She chose The Oxford Anthology of Poetry as her one book and selected a photograph of loved ones as her single luxury item.
Dame Elish was born into a working-class family in inner-city Glasgow and after a successful law career served as the first female Lord Advocate, the chief legal officer of the Scottish Government. She was made a Dame in 2011 and was appointed Principal of St Hugh’s in 2012.
In 1984 she was hurt in a train accident on the Edinburgh to Glasgow line which killed 13 people and left her badly injured. She told the programme that the song “Una Furtiva Lagrima” (A Furitve Tear) brought her comfort in the days after the crash.

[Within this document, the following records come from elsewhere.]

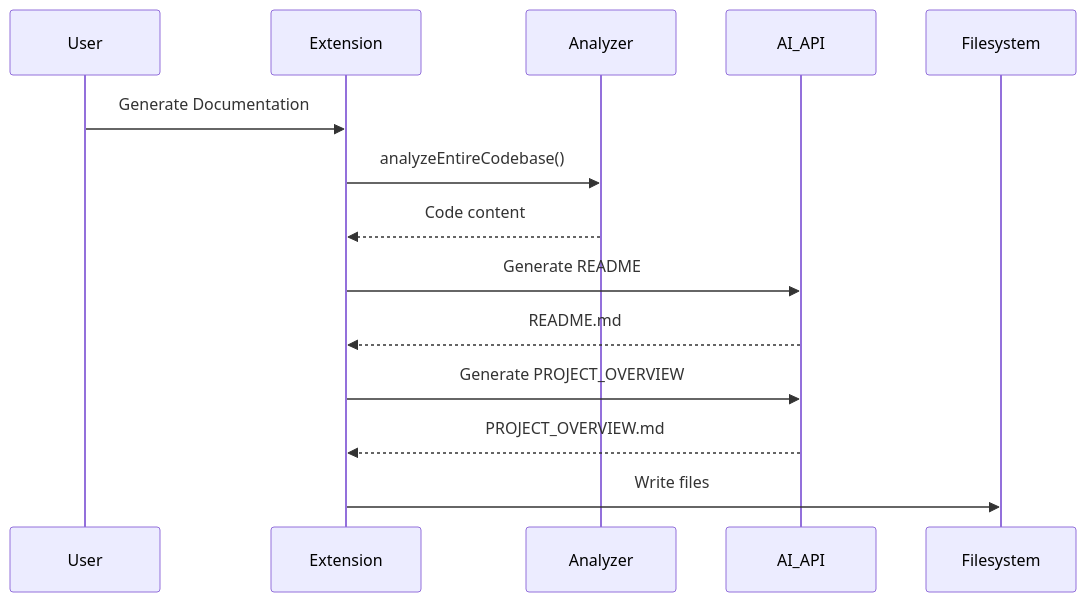
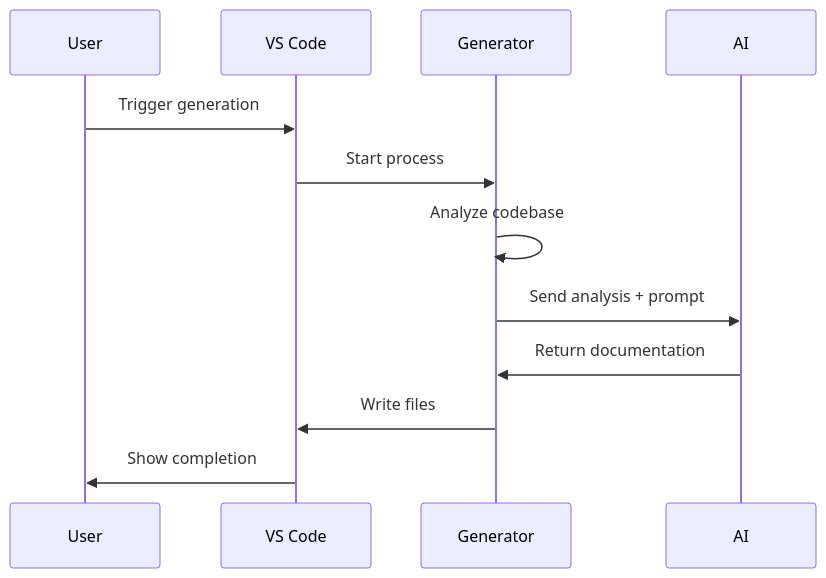
One commit to voznyye/AutoDoc changed the fourth of 5 diagrams in PROJECT_OVERVIEW.md. Above: the diagram before and after it, drawn with Mermaid. The commit also changed other lines of this file and 1 other file, not shown here.

Commit message:
Revise PROJECT_OVERVIEW.md and README.md for improved clarity and organization. Update section titles, enhance feature descriptions, and streamline installation and usage instructions. Introduce new configuration options and automatic update workflows for better user experience.

````diff
--- a/PROJECT_OVERVIEW.md
+++ b/PROJECT_OVERVIEW.md
@@ -308,16 +253,15 @@
 ```mermaid
 sequenceDiagram
     participant User
-    participant Extension
-    participant Analyzer
-    participant AI_API
+    participant VS Code
+    participant Generator
+    participant AI
     
-    User->>Extension: Generate Documentation
-    Extension->>Analyzer: analyzeEntireCodebase()
-    Analyzer-->>Extension: Code content
-    Extension->>AI_API: Generate README
-    AI_API-->>Extension: README.md
-    Extension->>AI_API: Generate PROJECT_OVERVIEW
-    AI_API-->>Extension: PROJECT_OVERVIEW.md
-    Extension->>Filesystem: Write files
+    User->>VS Code: Trigger generation
+    VS Code->>Generator: Start process
+    Generator->>Generator: Analyze codebase
+    Generator->>AI: Send analysis + prompt
+    AI->>Generator: Return documentation
+    Generator->>VS Code: Write files
+    VS Code->>User: Show completion
 ```
````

“[The crash] had a profound psychological impact on me as a young girl, I’d just started my career in law. The sense of guilt that I also had about surviving, I don’t think that’s what I expected.”
“The overwhelming sense that I came out with was one of survival, and it has to be a great instinct, which was ‘Seize the day’. You have no idea how long you’re going to be here.”
Amusingly, she told Young that – despite a long legal career – her first experience of a miscarriage of justice took place in her home as a child, when her brother pressured her into taking the blame for a missing slice of cake.
“My mother would make about four Christmas cakes every year, and one was on the wire rack cooling and when she came back in that evening there was a piece missing from the top,” she said.
“My brother looked at me…and I confessed to it. I confessed to it because I thought he would get into more trouble than I would. I never quite forgave my brother for making me undergo this presumption of guilt.”
“It’s made me conscious in my forensic career later on that people do confess to crimes which they’re not guilty of.”